Some Globe and Mail publicity about start-up Canadian lead generation business led me to a brief but informative phone conversation with a GrowthGenius sales representative.
The concept: The company develops an introductory email campaign for you tailored to attract inquiries and initial sales meetings, in part by applying artificial intelligence to tailor the language to suit both your and the prospective clients’ interests.
Is this service worth the money?
I cannot say, because the budget in the range of $3,000 per month for a minimum six month commitment (four months if you prepay) went too far out of my comfort zone. The rep said if certain criteria are met (and you can confirm the details before signing on), GrowthGenius will guarantee at least 10 actionable references per month, but it can take a couple of months for things to get into gear and for the results to be valuable.
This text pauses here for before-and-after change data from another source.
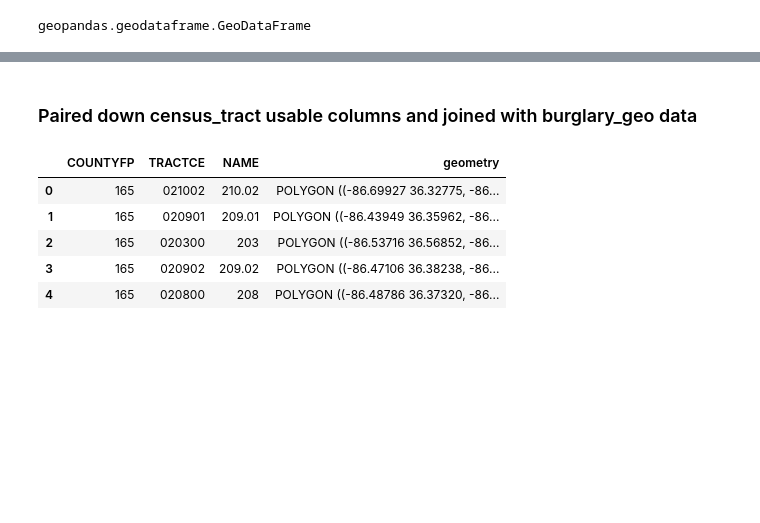
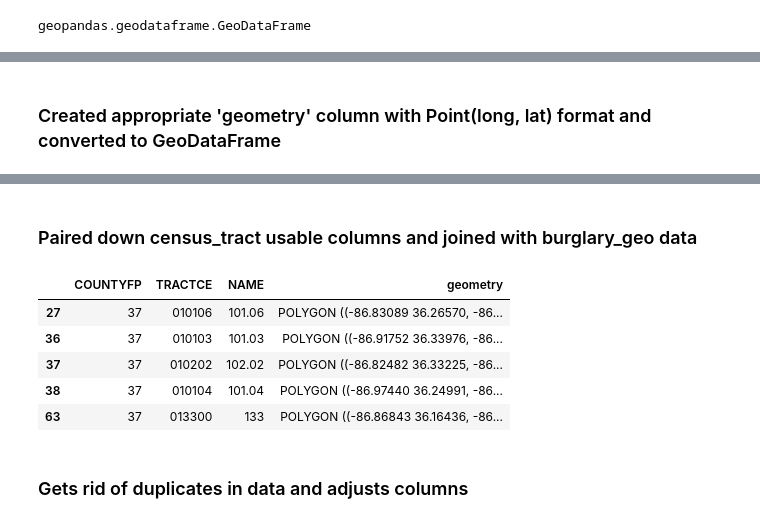
Before and after one commit to nss-data-science-cohort-5/geospatial_api-silver-sharks, a Jupyter notebook: Project2_Group_Conrad.ipynb, the cells around one changed output, grey strips where cells are left out. Saved outputs shown, nothing was run; the diff lists cells and outputs as text; code cells hidden in the pictures; blank space fills up the shorter version.

```diff
--- a/Project2_Group_Conrad.ipynb
+++ b/Project2_Group_Conrad.ipynb
@@ -90,3 +72,5 @@ epsg:4269
+# %% [markdown]
+### Created appropriate 'geometry' column with Point(long, lat) format and converted to GeoDataFrame
 # %%
 burglary_reports['geometry'] = burglary_reports.apply(lambda x: Point((x.longitude,
                                                                       x.latitude)),
@@ -109,22 +93,24 @@ See the caveats in the documentation: https://pandas.pydata.org/pandas-docs/stab
 burglary_geo = gpd.GeoDataFrame(burglary_reports,
                                crs=census_tract.crs,
                                geometry = burglary_reports['geometry'])
-# %% [markdown]
-### Paired down census_tract usable columns and joined with burglary_geo data
+# %% [markdown]
+### Paired down census_tract usable columns and joined with burglary_geo data
 # %%
 census_tract = census_tract[['COUNTYFP', 'TRACTCE', 'NAME', 'geometry']]
-#census_tract['COUNTYFP'] = census_tract['COUNTYFP'].apply(pd.to_numeric)
-#census_tract = census_tract[census_tract['COUNTYFP'] == 37]
+census_tract['COUNTYFP'] = census_tract['COUNTYFP'].apply(pd.to_numeric)
+census_tract = census_tract[census_tract['COUNTYFP'] == 37]
 census_tract.head()
 # %% [output]
 |  | COUNTYFP | TRACTCE | NAME | geometry |
-| 0 | 165 | 021002 | 210.02 | POLYGON ((-86.69927 36.32775, -86... |
-| 1 | 165 | 020901 | 209.01 | POLYGON ((-86.43949 36.35962, -86... |
-| 2 | 165 | 020300 | 203 | POLYGON ((-86.53716 36.56852, -86... |
-| 3 | 165 | 020902 | 209.02 | POLYGON ((-86.47106 36.38238, -86... |
-| 4 | 165 | 020800 | 208 | POLYGON ((-86.48786 36.37320, -86... |
+| 27 | 37 | 010106 | 101.06 | POLYGON ((-86.83089 36.26570, -86... |
+| 36 | 37 | 010103 | 101.03 | POLYGON ((-86.91752 36.33976, -86... |
+| 37 | 37 | 010202 | 102.02 | POLYGON ((-86.82482 36.33225, -86... |
+| 38 | 37 | 010104 | 101.04 | POLYGON ((-86.97440 36.24991, -86... |
+| 63 | 37 | 013300 | 133 | POLYGON ((-86.86843 36.16436, -86... |
 # %%
 burglary_by_tract = gpd.sjoin(burglary_geo, census_tract, op = 'within')
+# %% [markdown]
+### Gets rid of duplicates in data and adjusts columns
 # %%
 burglary_by_tract.drop_duplicates(subset='geometry', inplace=True)
 burglary_by_tract = burglary_by_tract.drop(columns='index_right')
```
Also changed, not shown: parts of 22 cells of this notebook.
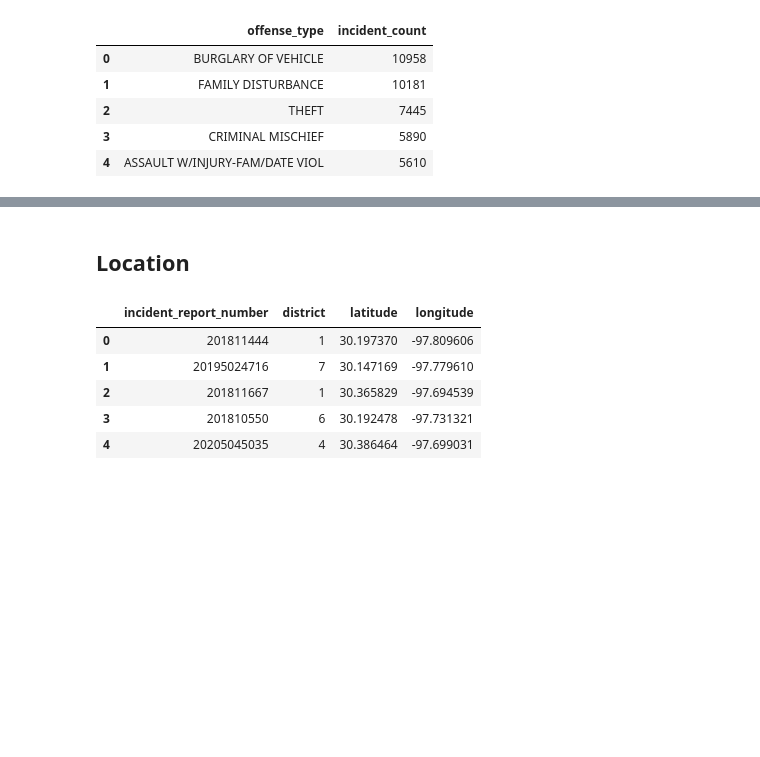
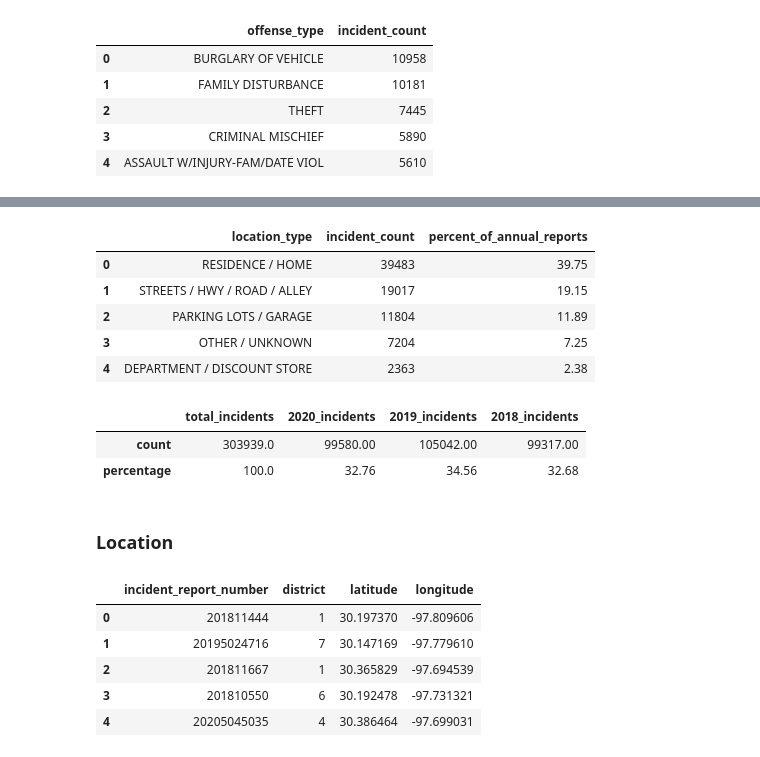
Before and after one commit to DonnieData/austin_crime_EDA, a Jupyter notebook: crime_data_EDA.ipynb, the cells around one changed output, grey strips where cells are left out. Saved outputs shown, nothing was run; the diff lists cells and outputs as text; code cells hidden in the pictures; blank space fills up the shorter version.

```diff
--- a/crime_data_EDA.ipynb
+++ b/crime_data_EDA.ipynb
@@ -162,5 +179,20 @@ top_2020_loc
+# %%
+top_2018_loc_type
+# %% [output]
+|  | location_type | incident_count | percent_of_annual_reports |
+| 0 | RESIDENCE / HOME | 39483 | 39.75 |
+| 1 | STREETS / HWY / ROAD / ALLEY | 19017 | 19.15 |
+| 2 | PARKING LOTS / GARAGE | 11804 | 11.89 |
+| 3 | OTHER / UNKNOWN | 7204 | 7.25 |
+| 4 | DEPARTMENT / DISCOUNT STORE | 2363 | 2.38 |
+# %%
+incident_summary
+# %% [output]
+|  | total_incidents | 2020_incidents | 2019_incidents | 2018_incidents |
+| count | 303939.0 | 99580.00 | 105042.00 | 99317.00 |
+| percentage | 100.0 | 32.76 | 34.56 | 32.68 |
 # %% [markdown]
-## Location
+### Location
 # %%
 # create dataframe with latitude longittude
 loc_frame = db_frame('''SELECT incident_report_number,
```
Also changed, not shown: parts of 14 cells of this notebook.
Notably, while GrowthGenius is a Canadian business, it doesn’t provide its services to Canadians because of the country’s stringent anti-spam legislation. (While it is unlikely anyone will be fined or charged, just sending a single commercial email without either clearly documented express or implied consent, outside of some narrow categories and exemptions, is illegal.)? And since the objective is to attract clients, the word “commercial” clearly applies to the relevant mailings. The US-only limitation isn’t a problem for me since our business has significant operations south of the border.
In theory, at least 10 warmed, qualified leads should more than cover GrowthGenius’ cost if your fees or project values are high enough — and that wouldn’t be a problem for the AEC community. And, despite the painful requirement to sign up for a six-month stint, that sort of commitment makes good sense for any serious marketing or business development initiatives. We need to put some skin in the game, and allow the leads enough time to develop and convert, before we either give up or confirm the idea is a winner.
Of course, because the service is new, you probably won’t have direct comparisons and reference points; and in any case, it is unlikely you could learn much from how a remotely related AEC organization fares. So, in deciding whether or not to use this service, I think the decision will come down to your budget, risk profile, and how much you need new business leads.